Preview: The Sun Below: Sleeping Lady

Numenera; Adventure; The Sun Below: Sleeping Lady; Cyper SystemComing soon, The Sun Below: Sleeping Lady, another epic adventure for Numenera.

From the Synopsis

Mor-Klish needs help. He left his team down in the numenera mines, and he asks the characters to bring them out. He waxes poetic about the wonderful new chambers they just unlocked – vast spaces full of numenera and pulsing with energy and perhaps intelligence.

On the way, the PCs encounter a sleep-walking young woman (Storm, manifesting as Sun Storm), and her daughter Lebby. Lebby tells the characters “You really should leave now, or find me another sleeper.” The pair vanish before the party can find out more. As the PCs explore the interior of Orb Mountain, they have more encounters with Storm in her various manifestations, often with her daughter Lebby. Lebby wants to wake Storm and will try and get a character to agree to take her place. What all this means is not immediately clear.

The PCs also find the crow-like murken skulking around and may find a broken automaton who has a story to tell if the characters repair it.

At this point, two forces have been set in motion. First, Orb Mountain is repairing itself and if not stopped, will take flight and become the lost moon Liluna, destroying the slithik town of Bursang. Second, Gothnor is slowly gaining control of the data nodes inside the moon and, if not stopped, will return to the world and put an end to both reality and sanity.

An adventure for all tiers, with new creatures, cyphers, and artifacts.

Cooperative World Building

I’m so busy editing The Sun Below: Sleeping Lady, plus two other soon to be announced games, I don’t have much time for blogging.

But I read a great blog on Cooperative World Building, so that counts, right? I thought I’d share what the Roleplayer’s Guild had to say.

What’s extra cool is that as an example of this group worldbuilding, you get to watch a great video with Wil Wheaton and friends. And beer.

Run Away! or Always Win? Game Masters’ Roundtable of Doom #6

run away run fastThis month’s topic comes to us courtesy of Lex Starwalker:

At one end of the spectrum is the style and belief that the PCs should be able to overcome any challenge that comes their way, that challenges should be “appropriate”. On the other end of the spectrum is the style and belief that the world should be realistic, that every fight shouldn’t be able to be won, and that one of the requisite skills of the game is knowing when to fight and when to run.

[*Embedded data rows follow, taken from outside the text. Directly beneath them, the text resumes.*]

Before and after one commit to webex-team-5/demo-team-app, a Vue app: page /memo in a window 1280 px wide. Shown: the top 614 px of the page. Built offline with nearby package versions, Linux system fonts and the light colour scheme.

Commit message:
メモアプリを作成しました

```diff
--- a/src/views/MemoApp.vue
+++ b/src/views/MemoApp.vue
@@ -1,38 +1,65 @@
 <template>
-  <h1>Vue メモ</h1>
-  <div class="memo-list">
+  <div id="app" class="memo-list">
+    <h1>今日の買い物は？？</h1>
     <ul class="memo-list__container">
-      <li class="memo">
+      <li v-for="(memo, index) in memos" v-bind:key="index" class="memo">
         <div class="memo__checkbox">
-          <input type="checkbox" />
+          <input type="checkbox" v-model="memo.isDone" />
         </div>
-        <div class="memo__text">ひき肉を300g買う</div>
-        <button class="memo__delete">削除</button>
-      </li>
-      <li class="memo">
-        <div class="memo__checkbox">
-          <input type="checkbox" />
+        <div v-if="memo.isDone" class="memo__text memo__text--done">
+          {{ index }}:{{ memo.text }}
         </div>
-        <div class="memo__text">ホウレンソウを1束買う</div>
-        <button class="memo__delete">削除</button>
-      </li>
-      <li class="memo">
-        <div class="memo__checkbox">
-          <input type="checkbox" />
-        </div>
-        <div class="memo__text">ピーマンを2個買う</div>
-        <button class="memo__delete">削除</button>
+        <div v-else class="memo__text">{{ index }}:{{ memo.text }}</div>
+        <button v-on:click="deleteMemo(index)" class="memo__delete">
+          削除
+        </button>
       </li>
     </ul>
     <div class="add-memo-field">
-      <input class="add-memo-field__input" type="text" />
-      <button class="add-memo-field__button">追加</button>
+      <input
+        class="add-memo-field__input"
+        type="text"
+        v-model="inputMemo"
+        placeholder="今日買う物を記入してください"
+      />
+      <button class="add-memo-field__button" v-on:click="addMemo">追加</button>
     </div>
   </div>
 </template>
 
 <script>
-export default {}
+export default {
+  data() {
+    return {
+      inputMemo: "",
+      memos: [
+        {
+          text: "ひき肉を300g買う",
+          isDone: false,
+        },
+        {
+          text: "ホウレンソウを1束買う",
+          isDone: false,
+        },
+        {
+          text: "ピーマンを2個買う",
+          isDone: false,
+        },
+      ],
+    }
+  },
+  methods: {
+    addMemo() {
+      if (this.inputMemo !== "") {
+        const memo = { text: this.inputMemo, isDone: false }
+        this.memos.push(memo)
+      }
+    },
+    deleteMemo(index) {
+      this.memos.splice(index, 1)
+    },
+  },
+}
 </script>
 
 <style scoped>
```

Where do you, as a GM, fall on this spectrum, and why? Should the PCs always be able to win?

Games should be fun. That’s kind of the point, isn’t it?

While you might think a constant stream of “winable” encounters would be fun, I haven’t found that to be true. Why is that?

My guess it that it’s too predictable. The only challenge becomes how well you win, not if. Why not play on autopilot?

In a great story you always see the protagonist on the brink of defeat. And sometimes they lose. I’m looking at you, George RR Martin!

A great gaming experience can do do the same.

Defeat can be in combat, intrigue, or social. The risk of defeat wakes up the player behind the character, gets the adrenaline flowing, and creates a memorable session.

At the same time, setting up a trap where the PCs will be killed no matter what they do isn’t likely to be fun either. Remember the discussion around TPKs?

way outSo in a combat encounter where the PCs are overmatched, I’ll always leave a way out. It might not be obvious at first, but they can always retreat. 13th Age has a rule that lets the PCs always retreat from any fight, but if they do, they suffer a story defeat. The kidnapped victim gets sacrificed, the cultists summon their demon, the nice alchemist who used to sell healing potions to the PCs just got his shop burned down.

Intrigue defeats tend to be temporary and the PCs can just keep on going, perhaps on a different playing field. Your faction is down, the opponent’s is up, but tomorrow is another day.

Social defeats are similar. Games like Hillfolk have rules that force a PC to accept defeats every so often. How the character deals with the defeat becomes part of the story.

The Game Masters’ Roundtable of Doom is a meeting of the minds of tabletop RPG bloggers and GMs. We endeavor to transcend a particular system or game and discuss topics that are relevant to GMs and players of all roleplaying games.

See what the other Doom Heads have to say:

How can you submit topics or become a participant blogger?
by emailing

Remembering to Ask

Back on Wait! Something Important, I talked about not remembering to do things I know I should do as a GM.

feedbackI just finished a 14 month campaign, and asked everyone what they thought about it. I got a ton of great feedback: More images/drawings for visual types, less combat for more investigative types, more character advancement,intrigue would be great. Next campaign could we have intrigue?

Great feedback. So what’s the problem?

I got this at the end of the campaign. If I had asked a half a year earlier, I would have gotten very similar feedback. And could have made that six month more fun for everyone.

Now, some players will give you feedback unasked. But most of mine will not.

OK, new rule. First game of the month, I ask for feedback on the campaign.

What do you think? Do you have methods to get feedback regularly?